On the Arduino and the JeeNode USB, the connection takes place via USB:

Screen shot 2009-12-09 at 12.25.37.png

USB is convenient because it can take care of three different things: powering the Arduino / JeeNode, resetting it to activate the boot loader, and sending commands to that same boot loader over a serial connection. In addition, once your code is running, the USB connection can be re-used as serial port to communicate whatever you like in either direction. That’s really a lot of functionality, just by hooking up a USB cable – and probably one of the major reasons why the Arduino has been so succesful.

The FTDI chip does the hard part of interfacing between a fairly complex USB system and the much simpler RX/TX serial communication pins. On an Arduino and a JeeNode USB, it’s all built onto the board itself.

On a standard JeeNode and on other similar boards such as the RBBB by Modern Device, the FTDI chip is assumed to be part of the USB cable hookup. This reduces cost when you have more than one board, because you can reuse the same FTDI hardware for different boards.

There are FTDI cables which have the FTDI chip built right into the USB connector plugged into the PC/Mac. But nowadays, it’s more common to use a small “FTDI adapter” board, such as these:


On the left is SparkFun’s FTDI Basic adapter, on the right Modern Device’s USB-BUB. Both take a regular USB cable with a mini-B connector (the same as used with most digital cameras, etc) and have a 6-pin FTDI header on the other end.

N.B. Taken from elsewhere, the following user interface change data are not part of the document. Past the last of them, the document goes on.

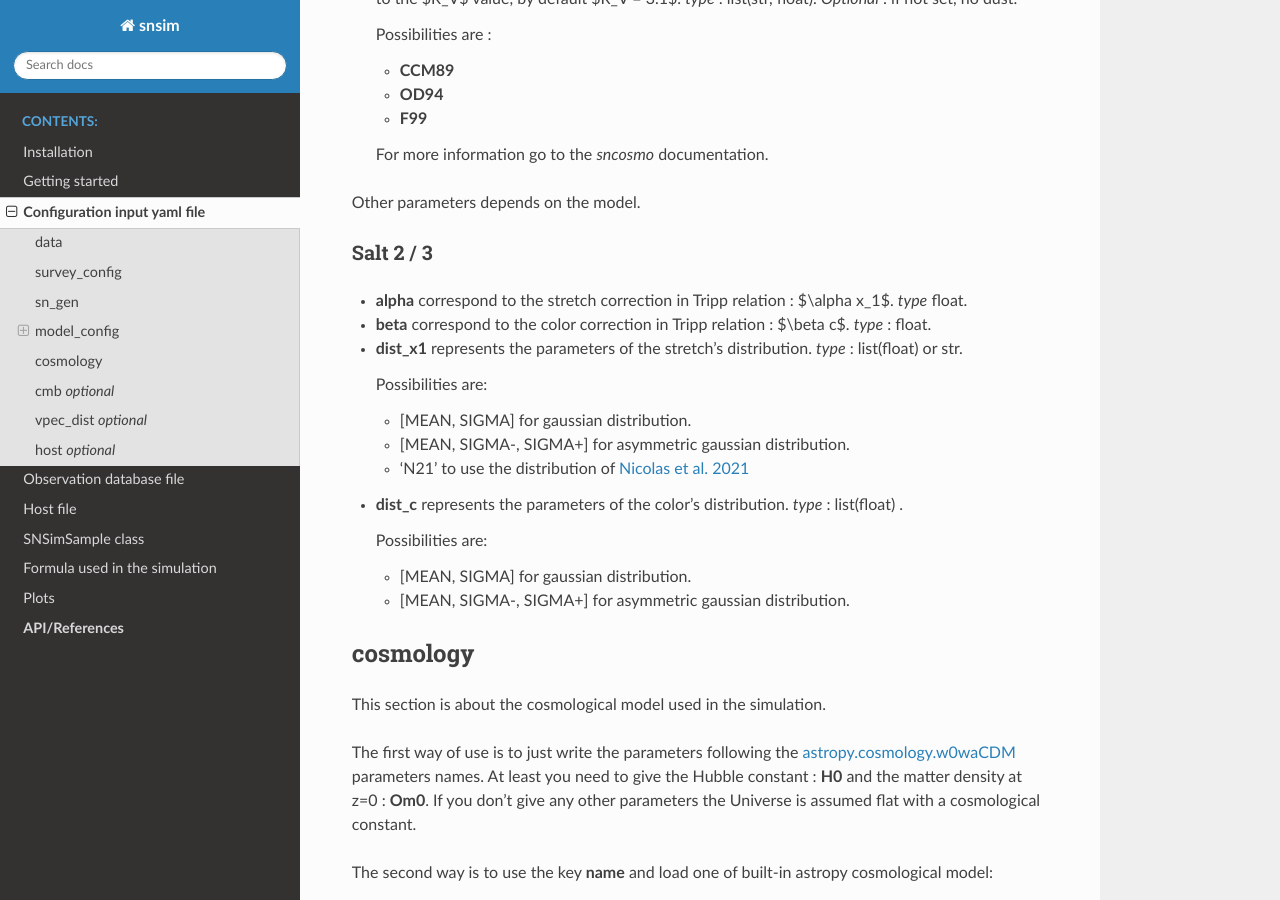
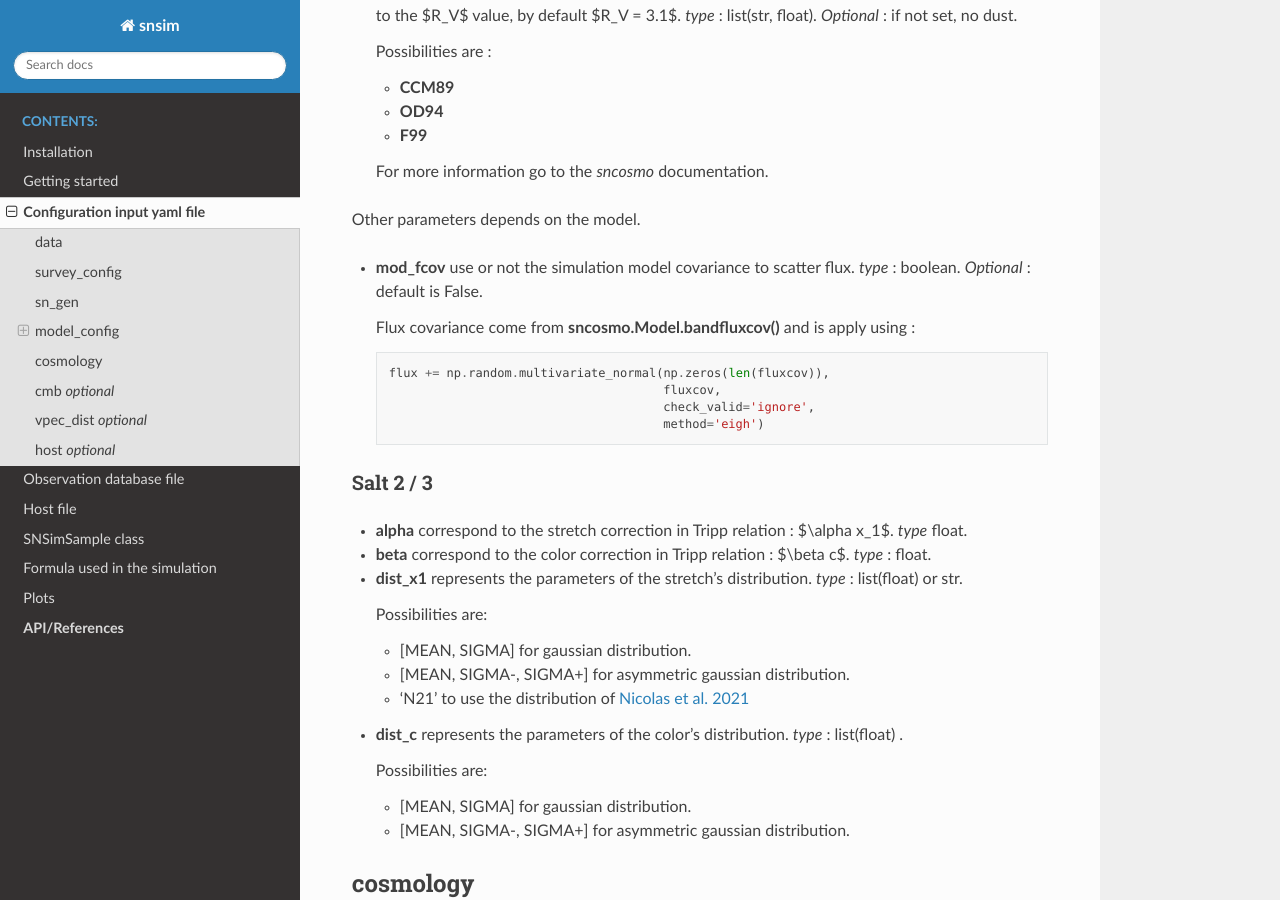
Before and after one commit to bastiencarreres/snsim, a Sphinx documentation site: the page built from docs/configfile.md, in a window 1280 px wide and 900 px high, scrolled down 3847 px. Built offline with Sphinx 7.4.7 and the Read the Docs theme 2.0.0, drawn with Linux system fonts in a browser that asks for light colours; some of the changed text lies outside the part shown.

Commit message:
Fluxcov work

````diff
--- a/docs/configfile.md
+++ b/docs/configfile.md
@@ -52,6 +52,7 @@ model_config:
     dist_x1: [MEAN X1, SIGMA X1], [MEAN X1, SIGMA_X1_LOW, SIGMA_X1_HIGH] or 'N21'
     dist_c: [MEAN C, SIGMA C] or [SIGMA_C_LOW, SIGMA_C_HIGH]
     mw_dust: MODEL_NAME  # RV = 3.1 or [MOD_NAME, RV], Optional
+    mod_fcov: True or False # Use the covariance of simulation model to scatter flux Optional, default = False
  vpec_dist:
      mean_vpec: MEAN SN PECULIAR VEL
      sig_vpec: SIGMA VPEC
@@ -172,6 +173,19 @@ This section is about the model used to simulated SN Ia light curves.
 
 Other parameters depends on the model.
 
+* **mod_fcov** use or not the simulation model covariance to scatter flux. *type* : boolean. *Optional* : default is False.
+
+  Flux covariance come from **sncosmo.Model.bandfluxcov()** and is apply using :
+
+  ```python
+  flux += np.random.multivariate_normal(np.zeros(len(fluxcov)),
+                                        fluxcov,
+                                        check_valid='ignore',
+                                        method='eigh')
+  ```
+
+
+
 ### Salt 2 / 3
 
 * **alpha** correspond to the stretch correction in Tripp relation : $\alpha x_1$. *type* float.
````
Also changed, not shown: 1 other file.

One detail remains, which makes the USB-BUB a slightly better choice for such an FTDI hookup: the interface needs to supply 5V to the attached JeeNode, but it also should use 3.3V logic levels for the RX/TX lines, because a JeeNode operates at 3.3V internally. If you look closely, you can see that the “Logic Lvl” on the BUB has been jumpered to 3.3V with a little wire.

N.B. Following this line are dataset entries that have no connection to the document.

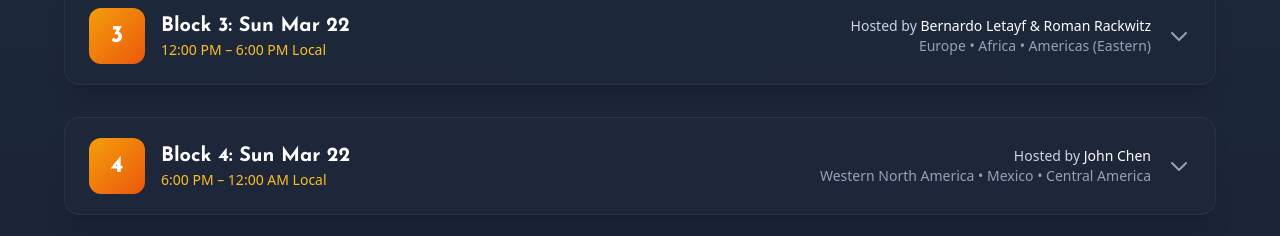
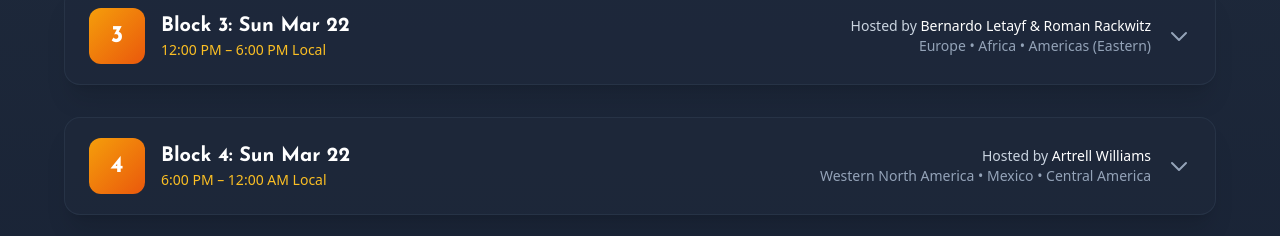
Before and after one commit to carriannlane-hub/gamicon48v-landing, a React (Vite) app: page / in a window 1280 px wide. Shown: the part 1606-1842 px from the top of the page. Built offline with nearby package versions, Linux system fonts and the light colour scheme.

Commit message:
Update host name and change URLs in App.jsx

```diff
--- a/src/App.jsx
+++ b/src/App.jsx
@@ -77,7 +77,7 @@ const scheduleData = [
     centralEnd: "7:00 PM",
     gmtStart: "2026-03-22T18:00:00Z",
     gmtEnd: "2026-03-23T00:00:00Z",
-    host: "John Chen",
+    host: "Artrell Williams",
     regions: "Western North America • Mexico • Central America",
     sessions: [
       { time: "18:00", speaker: "Artrell Williams & Jazmin Webster", title: "Intro Block", type: "intro", country: "USA" },
@@ -259,7 +259,7 @@ export default function GamiCon48VLanding() {
             </div>
           </div>
           <a
-            href="https://www.sententiagamification.com/where-from"
+            href="https://www.sententiagamification.com/offers/Vz6JW9LN/checkout"
             target="_blank"
             rel="noopener noreferrer"
             className="px-6 py-2 bg-gradient-to-r from-amber-500 to-orange-500 text-white font-semibold rounded-full hover:from-amber-400 hover:to-orange-400 transition-all shadow-lg hover:shadow-amber-500/25 hover:scale-105 focus-visible:outline-none focus-visible:ring-2 focus-visible:ring-amber-400 focus-visible:ring-offset-2 focus-visible:ring-offset-slate-900"
@@ -290,7 +290,7 @@ export default function GamiCon48VLanding() {
           {/* CTA Buttons */}
           <div className="flex flex-col sm:flex-row gap-4 justify-center items-center mb-8">
             <a
-              href="https://www.sententiagamification.com/where-from"
+              href="https://www.sententiagamification.com/offers/Vz6JW9LN/checkout"
               target="_blank"
               rel="noopener noreferrer"
               className="px-8 py-4 bg-gradient-to-r from-amber-500 to-orange-500 text-white font-bold text-lg rounded-full hover:from-amber-400 hover:to-orange-400 transition-all shadow-xl hover:shadow-amber-500/30 hover:scale-105 focus-visible:outline-none focus-visible:ring-2 focus-visible:ring-amber-400 focus-visible:ring-offset-2 focus-visible:ring-offset-slate-900"
@@ -508,7 +508,7 @@ export default function GamiCon48VLanding() {
 
           <div className="flex flex-col sm:flex-row gap-4 justify-center">
             <a
-              href="https://www.sententiagamification.com/where-from"
+              href="https://www.sententiagamification.com/offers/Vz6JW9LN/checkout"
               target="_blank"
               rel="noopener noreferrer"
               className="w-full sm:w-auto px-10 py-4 bg-gradient-to-r from-amber-500 to-orange-500 text-white font-bold text-lg sm:text-xl rounded-full hover:from-amber-400 hover:to-orange-400 transition-all shadow-xl hover:shadow-amber-500/30 hover:scale-105 text-center focus-visible:outline-none focus-visible:ring-2 focus-visible:ring-amber-400 focus-visible:ring-offset-2 focus-visible:ring-offset-slate-900"
```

The Sparkfun FTDI adaptor comes in two different versions for 3.3V and 5V, but they appear to use the same voltage for both power and logic levels. I’ve used the 3.3V version with a JeeNode with no ill effects so far, but it does mean the JeeNode is supplied with only 3.3V, i.e. less than the 3.4..3.5V it needs to make the on-board voltage regulator happy. It worked just fine for me, but it may not work for you, or not at all temperatures, or maybe not on days with full moon… “YMMV”, as they say.

There are many other similar adapters out there. As long as they use the same FTDI pinout on the header, and get the supply and logic voltage levels right, they should work fine.

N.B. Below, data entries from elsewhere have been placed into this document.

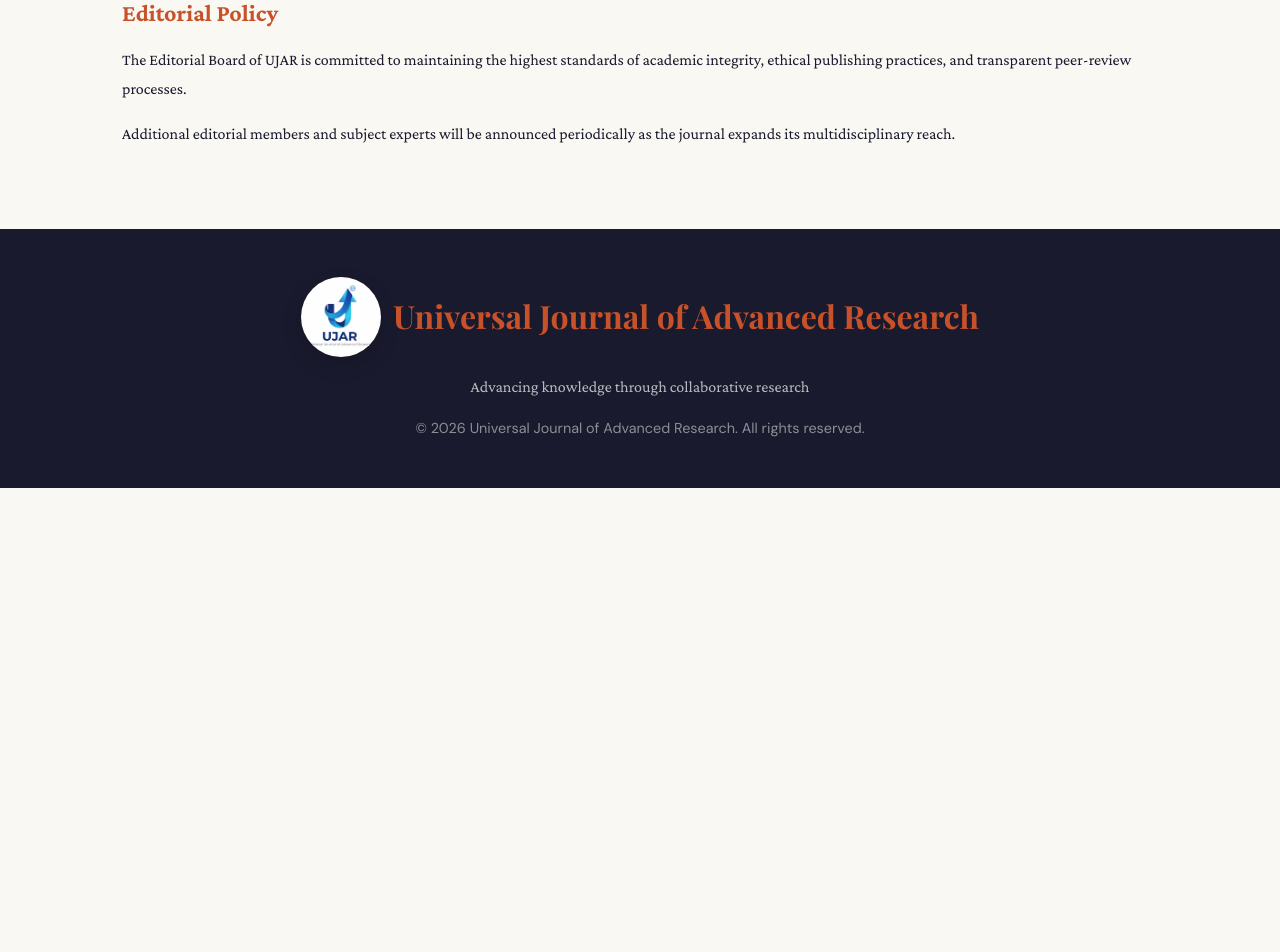
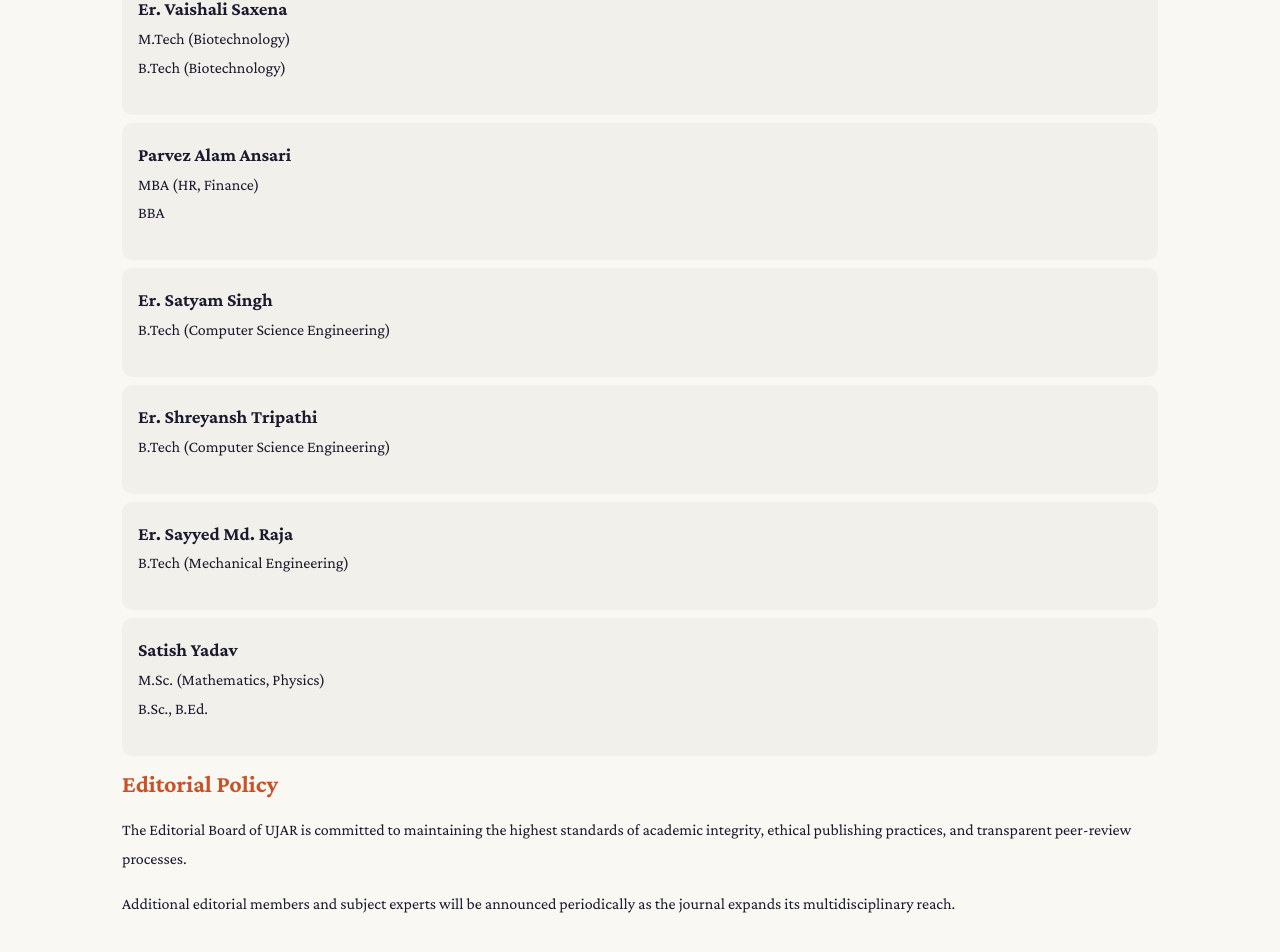
Before and after one commit to shreyanshAmpleServ/ResearchScholarApp, a React (Vite) app: page /editorial-board in a window 1280 px wide. Shown: the part 738-1690 px from the top of the page. Before the commit the page ends 1226 px from the top, so only its background shows below. Built offline with nearby package versions, Linux system fonts and the light colour scheme.

Commit message:
editor board

```diff
--- a/src/Components/EditorialBoardPage/index.jsx
+++ b/src/Components/EditorialBoardPage/index.jsx
@@ -20,12 +20,55 @@ const EditorialBoardPage = () => {
 
       <section className="content-section">
         <h2>Associate Editor</h2>
+
         <div className="profile-card slide-up">
           <h3>Er. Praveen Kumar Yadav</h3>
           <p>
             M.Tech (Environmental Engineering)
             <br />
             B.Tech (Civil Engineering)
+          </p>
+        </div>
+
+        <div className="profile-card slide-up">
+          <h3>Er. Vaishali Saxena</h3>
+          <p>
+            M.Tech (Biotechnology)
+            <br />
+            B.Tech (Biotechnology)
+          </p>
+        </div>
+
+        <div className="profile-card slide-up">
+          <h3>Parvez Alam Ansari</h3>
+          <p>
+            MBA (HR, Finance)
+            <br />
+            BBA
+          </p>
+        </div>
+
+        <div className="profile-card slide-up">
+          <h3>Er. Satyam Singh</h3>
+          <p>B.Tech (Computer Science Engineering)</p>
+        </div>
+
+        <div className="profile-card slide-up">
+          <h3>Er. Shreyansh Tripathi</h3>
+          <p>B.Tech (Computer Science Engineering)</p>
+        </div>
+
+        <div className="profile-card slide-up">
+          <h3>Er. Sayyed Md. Raja</h3>
+          <p>B.Tech (Mechanical Engineering)</p>
+        </div>
+
+        <div className="profile-card slide-up">
+          <h3>Satish Yadav</h3>
+          <p>
+            M.Sc. (Mathematics, Physics)
+            <br />
+            B.Sc., B.Ed.
           </p>
         </div>
       </section>
--- a/src/routes/pages.css
+++ b/src/routes/pages.css
@@ -30,7 +30,8 @@
 
 .profile-card,
 .charge-card {
-  padding: 1.5rem;
+  padding: 1rem;
+  margin-bottom: 0.5rem;
   border-radius: 10px;
   background: rgba(0, 0, 0, 0.03);
 }
```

But with the separate FTDI approach, you don’ have to use USB. This can also be used with an RS232 connection (i.e. a COM port on a PC) via a level converter to adjust between the different voltage levels:

Screen shot 2009-12-09 at 12.25.46.png

Again, there are several adapters out there which can be used. I’ll not go into this – serial ports are becoming less common and you may need to fiddle around a bit more to get the auto-reset feature working.

One of the configuration settings to keep in mind with all this is tbe baud rate, since it’s all based on good ol’ asynchronous serial communication. With the standard Arduino/JeeNode boot loaders used on an ATmega328, the settings should be 57600N1.

Another gotcha is hardware handshaking. You may need to experiment a bit to make sure that hardware handshaking is turned off, and that the DTR/RTS lines are configured just right to cause a reset on connection open. If the bootstrap is not working, or if you can’t get serial communication to or from your sketch going reliably, then this would be the first thing to check.

At the end of the day, all this is about convenience. You can write a new sketch and then compile + store it in an Arduino or JeeNode with one simple upload action. If the code doesn’t work, or needs to be changed, just go back to the sketch, change it, and re-compile / upload again. Once everything is working, you can forget about all this, disconnect the board, hook it up to a battery or power supply instead, and it’ll continue doing whatever you told it to do.

That’s the world of embedded hardware. Exactly the same as in MP3 players, cell phones, microwave ovens, washing machines, and many other gadgets and appliances.

Tomorrow: Re-flashing and ISP.